Protesters called for the full withdrawal of US troops from Pakistan and Afghanistan.
Thousands of Indonesians have gathered outside the US embassy in Jakarta to protest against an upcoming visit of US President Barack Obama.
The protesters marched on the US embassy in Jakarta and called for the full withdrawal of US troops from Pakistan and Afghanistan.
They also asked Washington to stop its "blind support for Israel."
"We're going to change our assessment of Obama only when Obama withdraws all the American troops from Iraq and Afghanistan and stops the attacks in the border region of Pakistan and Afghanistan and stops the blind support for Israel," the Associated Press quoted a prominent participant as saying.

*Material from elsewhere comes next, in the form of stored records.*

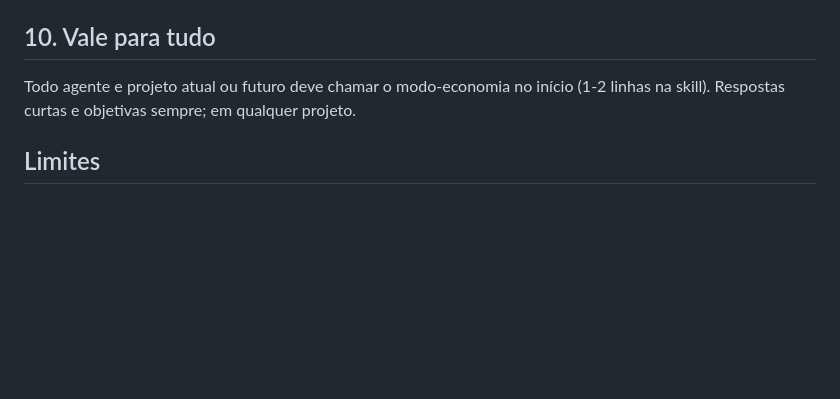
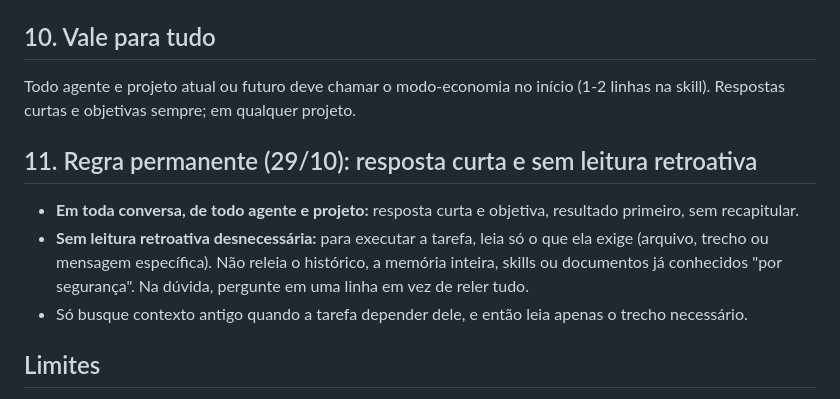
Before and after one commit to jessoliveiramartins-gif/skills-agentes, a Markdown page: modo-economia/SKILL.md, the part around the change. GitHub-like rendering; blank space fills up the shorter version.

Commit message:
Modo economia: regra permanente de resposta curta e sem leitura retroativa
Co-Authored-By: Claude Sonnet 5.5 <noreply@anthropic.com>
Claude-Session: https://claude.ai/code/session_01ANcnzRMi5Tc9aYiMYv4tqm

```diff
--- a/modo-economia/SKILL.md
+++ b/modo-economia/SKILL.md
@@ -89,6 +89,11 @@ Padrão: **Sonnet 5.5** com esforço baixo/médio. Opus 5.5 só quando o ganho d
 ## 10. Vale para tudo
 Todo agente e projeto atual ou futuro deve chamar o modo-economia no início (1-2 linhas na skill). Respostas curtas e objetivas sempre; em qualquer projeto.
 
+## 11. Regra permanente (29/10): resposta curta e sem leitura retroativa
+- **Em toda conversa, de todo agente e projeto:** resposta curta e objetiva, resultado primeiro, sem recapitular.
+- **Sem leitura retroativa desnecessária:** para executar a tarefa, leia só o que ela exige (arquivo, trecho ou mensagem específica). Não releia o histórico, a memória inteira, skills ou documentos já conhecidos "por segurança". Na dúvida, pergunte em uma linha em vez de reler tudo.
+- Só busque contexto antigo quando a tarefa depender dele, e então leia apenas o trecho necessário.
+
 ## Limites
 Uma skill não troca o modelo da conversa sozinha. Ela escolhe modelos mais baratos para subagentes, reduz o esforço e enxuga o trabalho. Para trocar o modelo da conversa principal, a Jessica pede explicitamente ou muda nas configurações.
 O modelo da sessão principal vem do **modelo padrão do projeto** (Project settings). Para a economia valer de verdade, deixe o padrão de cada projeto (Visão geral, MWX, Meu Primeiro App, Lar com Propósito) em Sonnet 5.5 e peça Opus só nas tarefas complexas.
```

"We don't see the differences between Obama and Bush, they both oppress Muslims, they both have blood on their hands," CNN quoted Ismail Yusanto, a spokesman for a Muslim group in Indonesia.

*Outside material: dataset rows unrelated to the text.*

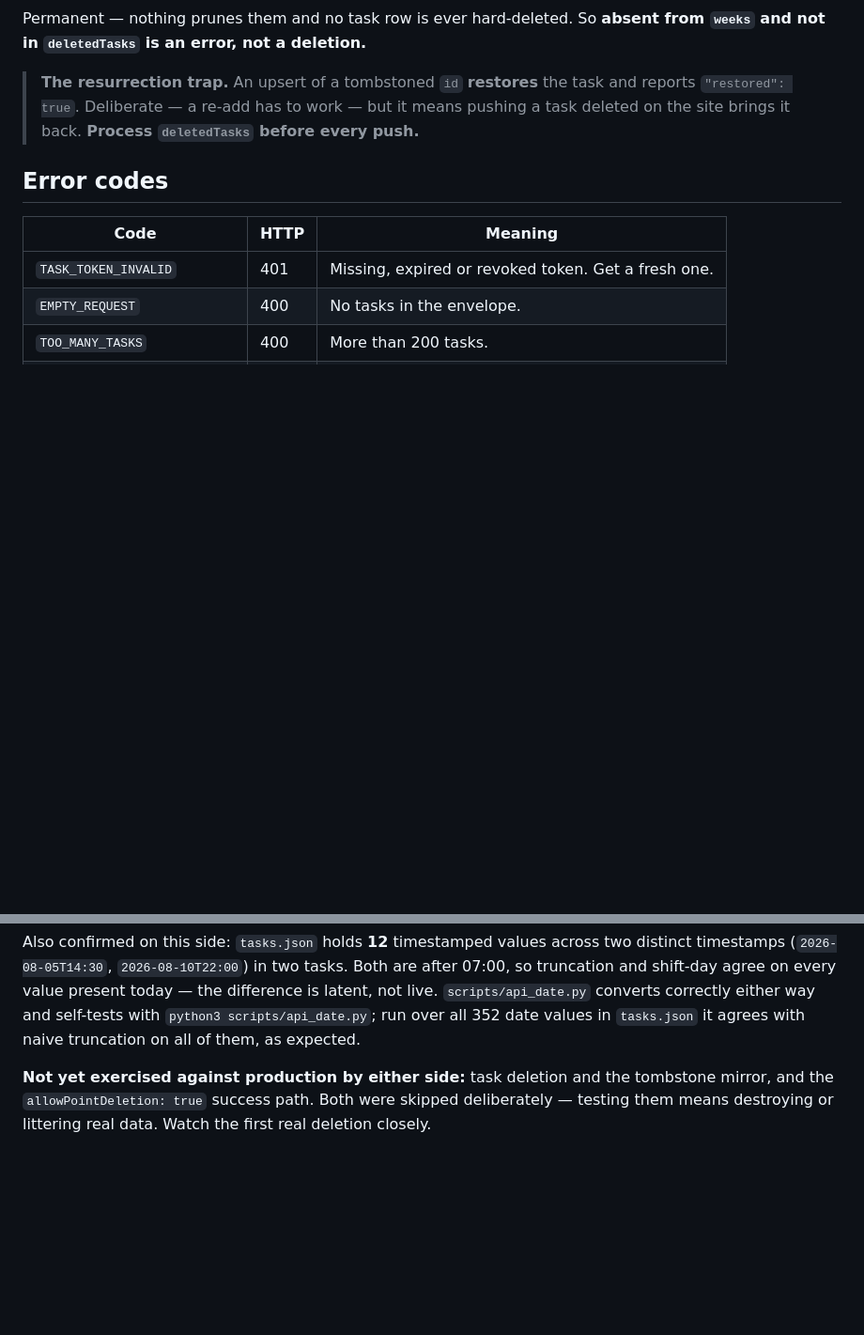
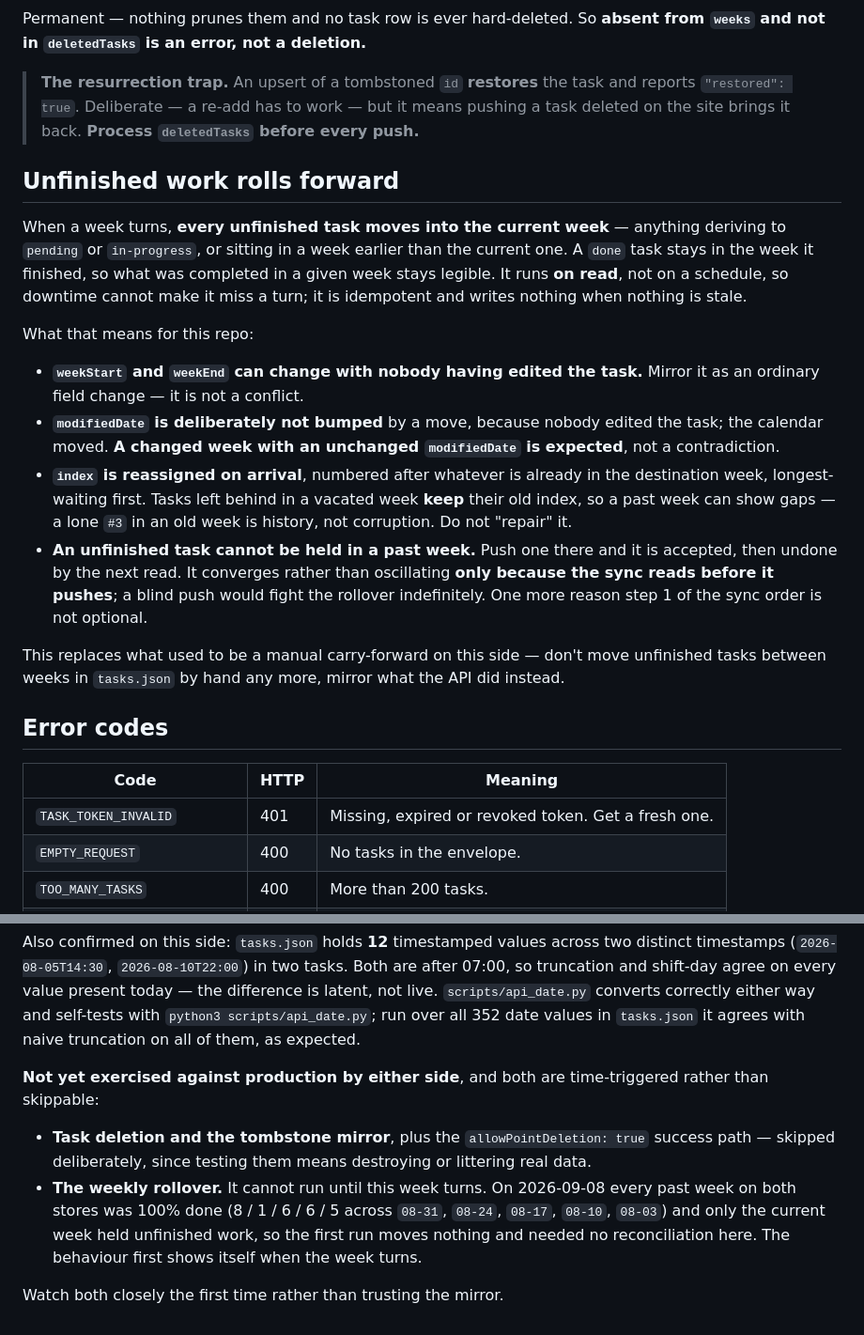
Before and after one commit to ihihamst/PublicTasksView, a Markdown page: TASKS-API.md, 2 parts joined by grey strips. Shown at 94% size. GitHub-like rendering; blank space fills up the shorter version.

Commit message:
Mirror the weekly rollover into the API docs
Unfinished tasks now move to the current week on read, so weekStart,
weekEnd and index can change with no modifiedDate bump - expected rather
than a conflict - and the manual carry-forward on this side stops.

Co-Authored-By: Claude Opus 5 <noreply@anthropic.com>

```diff
--- a/TASKS-API.md
+++ b/TASKS-API.md
@@ -283,6 +283,31 @@ not in `deletedTasks` is an error, not a deletion.**
 > `"restored": true`. Deliberate — a re-add has to work — but it means pushing a task deleted on the
 > site brings it back. **Process `deletedTasks` before every push.**
 
+## Unfinished work rolls forward
+
+When a week turns, **every unfinished task moves into the current week** — anything deriving to
+`pending` or `in-progress`, or sitting in a week earlier than the current one. A `done` task stays in
+the week it finished, so what was completed in a given week stays legible. It runs **on read**, not on
+a schedule, so downtime cannot make it miss a turn; it is idempotent and writes nothing when nothing
+is stale.
+
+What that means for this repo:
+
+- **`weekStart` and `weekEnd` can change with nobody having edited the task.** Mirror it as an
+  ordinary field change — it is not a conflict.
+- **`modifiedDate` is deliberately not bumped** by a move, because nobody edited the task; the
+  calendar moved. **A changed week with an unchanged `modifiedDate` is expected**, not a contradiction.
+- **`index` is reassigned on arrival**, numbered after whatever is already in the destination week,
+  longest-waiting first. Tasks left behind in a vacated week **keep** their old index, so a past week
+  can show gaps — a lone `#3` in an old week is history, not corruption. Do not "repair" it.
+- **An unfinished task cannot be held in a past week.** Push one there and it is accepted, then undone
+  by the next read. It converges rather than oscillating **only because the sync reads before it
+  pushes**; a blind push would fight the rollover indefinitely. One more reason step 1 of the sync
+  order is not optional.
+
+This replaces what used to be a manual carry-forward on this side — don't move unfinished tasks
+between weeks in `tasks.json` by hand any more, mirror what the API did instead.
+
 ## Error codes
 
 | Code | HTTP | Meaning |
@@ -330,6 +355,14 @@ truncation and shift-day agree on every value present today — the difference i
 `python3 scripts/api_date.py`; run over all 352 date values in `tasks.json` it agrees with naive
 truncation on all of them, as expected.
 
-**Not yet exercised against production by either side:** task deletion and the tombstone mirror, and
-the `allowPointDeletion: true` success path. Both were skipped deliberately — testing them means
-destroying or littering real data. Watch the first real deletion closely.
+**Not yet exercised against production by either side**, and both are time-triggered rather than
+skippable:
+
+- **Task deletion and the tombstone mirror**, plus the `allowPointDeletion: true` success path —
+  skipped deliberately, since testing them means destroying or littering real data.
+- **The weekly rollover.** It cannot run until this week turns. On 2026-09-08 every past week on both
+  stores was 100% done (8 / 1 / 6 / 6 / 5 across `08-31`, `08-24`, `08-17`, `08-10`, `08-03`) and only
+  the current week held unfinished work, so the first run moves nothing and needed no reconciliation
+  here. The behaviour first shows itself when the week turns.
+
+Watch both closely the first time rather than trusting the mirror.
```
Also changed, not shown: AGENT.md (+5 -0 lines).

"That's why we reject Obama and we don't believe that he's reaching out to Muslims."
The spokesman said about 20,000 people attended the rallies.

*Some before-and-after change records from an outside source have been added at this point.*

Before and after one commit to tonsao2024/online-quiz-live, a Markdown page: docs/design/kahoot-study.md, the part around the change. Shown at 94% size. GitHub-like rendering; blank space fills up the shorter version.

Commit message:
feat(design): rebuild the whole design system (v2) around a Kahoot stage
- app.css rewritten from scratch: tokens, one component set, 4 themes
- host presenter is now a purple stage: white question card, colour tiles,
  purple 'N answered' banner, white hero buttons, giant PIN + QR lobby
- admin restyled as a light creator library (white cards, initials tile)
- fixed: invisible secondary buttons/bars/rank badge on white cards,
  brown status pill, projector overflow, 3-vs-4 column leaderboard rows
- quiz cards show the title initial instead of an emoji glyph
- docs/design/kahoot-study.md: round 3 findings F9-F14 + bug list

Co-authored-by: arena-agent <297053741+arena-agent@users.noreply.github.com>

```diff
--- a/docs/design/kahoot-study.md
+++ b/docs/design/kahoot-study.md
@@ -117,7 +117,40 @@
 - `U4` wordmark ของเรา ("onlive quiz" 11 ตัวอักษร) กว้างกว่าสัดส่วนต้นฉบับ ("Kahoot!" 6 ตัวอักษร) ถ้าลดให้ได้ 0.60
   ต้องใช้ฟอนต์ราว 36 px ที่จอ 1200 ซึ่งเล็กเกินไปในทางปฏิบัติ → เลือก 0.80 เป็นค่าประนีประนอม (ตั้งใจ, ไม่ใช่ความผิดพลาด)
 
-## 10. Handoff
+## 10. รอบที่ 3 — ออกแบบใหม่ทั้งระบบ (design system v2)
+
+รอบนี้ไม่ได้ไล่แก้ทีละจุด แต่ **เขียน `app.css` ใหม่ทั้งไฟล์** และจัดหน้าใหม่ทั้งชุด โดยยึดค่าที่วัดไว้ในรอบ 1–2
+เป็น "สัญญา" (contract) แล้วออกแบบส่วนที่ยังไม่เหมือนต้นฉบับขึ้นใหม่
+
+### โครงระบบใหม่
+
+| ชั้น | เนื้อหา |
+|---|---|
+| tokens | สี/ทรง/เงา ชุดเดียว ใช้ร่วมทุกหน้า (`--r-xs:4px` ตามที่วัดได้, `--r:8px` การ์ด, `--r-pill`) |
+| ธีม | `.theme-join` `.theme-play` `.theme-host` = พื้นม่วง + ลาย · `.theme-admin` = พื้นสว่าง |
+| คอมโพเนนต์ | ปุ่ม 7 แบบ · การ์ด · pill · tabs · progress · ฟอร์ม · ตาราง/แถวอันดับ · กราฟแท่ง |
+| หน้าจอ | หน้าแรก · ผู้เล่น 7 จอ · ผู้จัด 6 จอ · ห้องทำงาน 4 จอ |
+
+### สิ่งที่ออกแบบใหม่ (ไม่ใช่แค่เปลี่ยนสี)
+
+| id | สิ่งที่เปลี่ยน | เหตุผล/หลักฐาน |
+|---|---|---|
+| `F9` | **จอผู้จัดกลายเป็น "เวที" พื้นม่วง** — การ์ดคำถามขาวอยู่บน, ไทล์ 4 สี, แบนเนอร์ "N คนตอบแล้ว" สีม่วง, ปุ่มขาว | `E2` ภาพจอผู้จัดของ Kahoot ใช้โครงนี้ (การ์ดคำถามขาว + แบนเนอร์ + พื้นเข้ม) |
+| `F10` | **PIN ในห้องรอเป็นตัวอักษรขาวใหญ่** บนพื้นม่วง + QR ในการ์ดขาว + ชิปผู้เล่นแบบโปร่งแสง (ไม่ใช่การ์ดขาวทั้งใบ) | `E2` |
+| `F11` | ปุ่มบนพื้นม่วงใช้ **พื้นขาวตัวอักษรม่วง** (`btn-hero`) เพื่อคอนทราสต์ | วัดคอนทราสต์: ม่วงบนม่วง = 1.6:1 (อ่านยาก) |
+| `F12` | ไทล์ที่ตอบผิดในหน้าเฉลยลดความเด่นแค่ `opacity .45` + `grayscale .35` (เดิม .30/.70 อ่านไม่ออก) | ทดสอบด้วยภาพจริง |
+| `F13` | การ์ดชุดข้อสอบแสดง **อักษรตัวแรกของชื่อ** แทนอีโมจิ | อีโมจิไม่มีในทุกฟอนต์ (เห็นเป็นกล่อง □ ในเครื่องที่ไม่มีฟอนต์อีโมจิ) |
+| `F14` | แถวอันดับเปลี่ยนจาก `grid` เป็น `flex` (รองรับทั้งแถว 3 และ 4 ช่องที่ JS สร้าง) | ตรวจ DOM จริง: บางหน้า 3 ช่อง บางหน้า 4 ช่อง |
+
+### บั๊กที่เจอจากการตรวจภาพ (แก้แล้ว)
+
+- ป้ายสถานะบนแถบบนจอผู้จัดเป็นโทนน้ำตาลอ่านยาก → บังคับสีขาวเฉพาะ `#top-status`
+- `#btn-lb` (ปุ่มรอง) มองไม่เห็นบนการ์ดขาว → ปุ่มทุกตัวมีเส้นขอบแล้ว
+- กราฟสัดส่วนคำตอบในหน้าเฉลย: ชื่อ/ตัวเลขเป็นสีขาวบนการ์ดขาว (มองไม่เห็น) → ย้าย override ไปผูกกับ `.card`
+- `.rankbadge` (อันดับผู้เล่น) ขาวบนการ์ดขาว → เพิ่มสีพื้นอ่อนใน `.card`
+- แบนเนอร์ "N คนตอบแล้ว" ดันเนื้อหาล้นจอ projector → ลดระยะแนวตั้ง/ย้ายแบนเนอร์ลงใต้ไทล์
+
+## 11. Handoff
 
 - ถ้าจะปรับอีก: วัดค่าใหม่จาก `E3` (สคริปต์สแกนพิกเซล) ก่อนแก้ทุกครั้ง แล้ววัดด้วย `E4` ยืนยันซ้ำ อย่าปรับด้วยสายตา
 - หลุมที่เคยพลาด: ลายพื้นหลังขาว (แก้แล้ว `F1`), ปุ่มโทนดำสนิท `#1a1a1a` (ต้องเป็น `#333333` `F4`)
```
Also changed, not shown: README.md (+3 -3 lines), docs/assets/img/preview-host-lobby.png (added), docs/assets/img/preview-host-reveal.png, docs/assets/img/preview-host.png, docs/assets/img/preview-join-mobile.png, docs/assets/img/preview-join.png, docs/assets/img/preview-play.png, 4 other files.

Obama will make a stop in Indonesia on Tuesday as part of his 10-day Asia tour.
The US president is in New Delhi now, where he was greeted by nationwide protests.
In reaction to the visit, victims of a toxic tragedy in the city of Bhopal held a sit-in, demanding compensation for the fatal incident.
More than 500,000 people were exposed to toxic gas after 40 tons of deadly chemical leaked at the Indian subsidiary of the US Corporation Union Carbide on December 3, 1984.
The protesters are also demanding President Obama take action against the Union Carbide and Dow Chemicals for breaching the law for many years.
People also gathered in the eastern state of Orissa, protesting against President Obama's presence in the country, arguing that he has been unable to maintain peace in developing countries.
Meanwhile, the Kashmir Action Committee staged a demonstration in Pakistan's Lahore, calling on the US president to take a strong stance against the Indian government's crackdown on the Kashmiris.
More than 100 people have been killed in Indian-administered Kashmir since June, when the residents began holding anti-India demonstrations.
President Obama's decision to spend three days in India, while bypassing Pakistan, has also come under fierce criticism.
A Washington Post report said that the move has sparked anxiety among government officials in Islamabad due to fears that the US president's visit could likely upset the delicate balance of power between the two nuclear-armed neighbors.